*** STORED DATA Section Begins ***

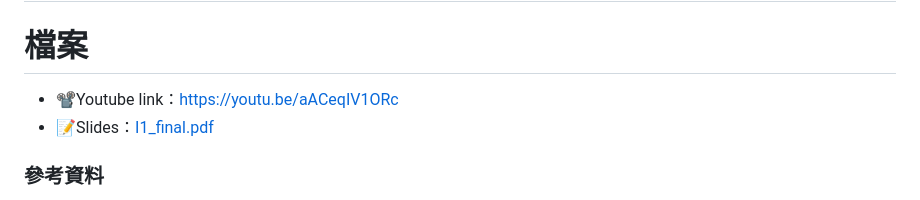
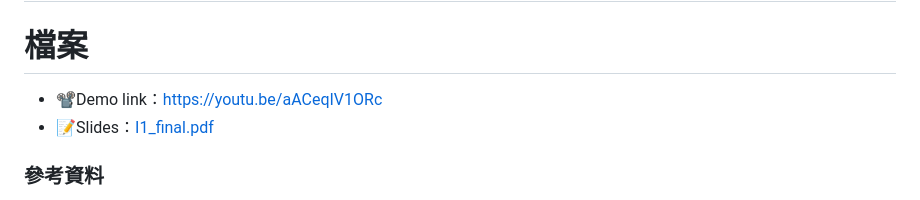
Before and after one commit to SH1E0r1r2y/AI-, a Markdown page: readme.md, the part around the change. Rendered like a GitHub page.

```diff
--- a/readme.md
+++ b/readme.md
@@ -1,6 +1,6 @@
 # AI於釣魚郵件辨別之應用
 # 檔案
-- 📽️Youtube link：https://youtu.be/aACeqIV1ORc
+- 📽️Demo link：https://youtu.be/aACeqIV1ORc
 - 📝Slides：[I1_final.pdf](I1_final.pdf)
 ### 參考資料
 1. [機器學習分析垃圾&釣魚郵件標頭檔](https://github.com/kregg34/EmailHeaderAnomalyDetection/tree/797406a0bcf44a5d9840e72f3759061d1224f8de)
```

*** STORED DATA Section Ends ***

# ABOUT THIS TASK:
The answer must be the full listing above, copied exactly, with no pictures in it.

# TASK OUTPUT:
Before and after one commit to SH1E0r1r2y/AI-, a Markdown page: readme.md, the part around the change. Rendered like a GitHub page.

```diff
--- a/readme.md
+++ b/readme.md
@@ -1,6 +1,6 @@
 # AI於釣魚郵件辨別之應用
 # 檔案
-- 📽️Youtube link：https://youtu.be/aACeqIV1ORc
+- 📽️Demo link：https://youtu.be/aACeqIV1ORc
 - 📝Slides：[I1_final.pdf](I1_final.pdf)
 ### 參考資料
 1. [機器學習分析垃圾&釣魚郵件標頭檔](https://github.com/kregg34/EmailHeaderAnomalyDetection/tree/797406a0bcf44a5d9840e72f3759061d1224f8de)
```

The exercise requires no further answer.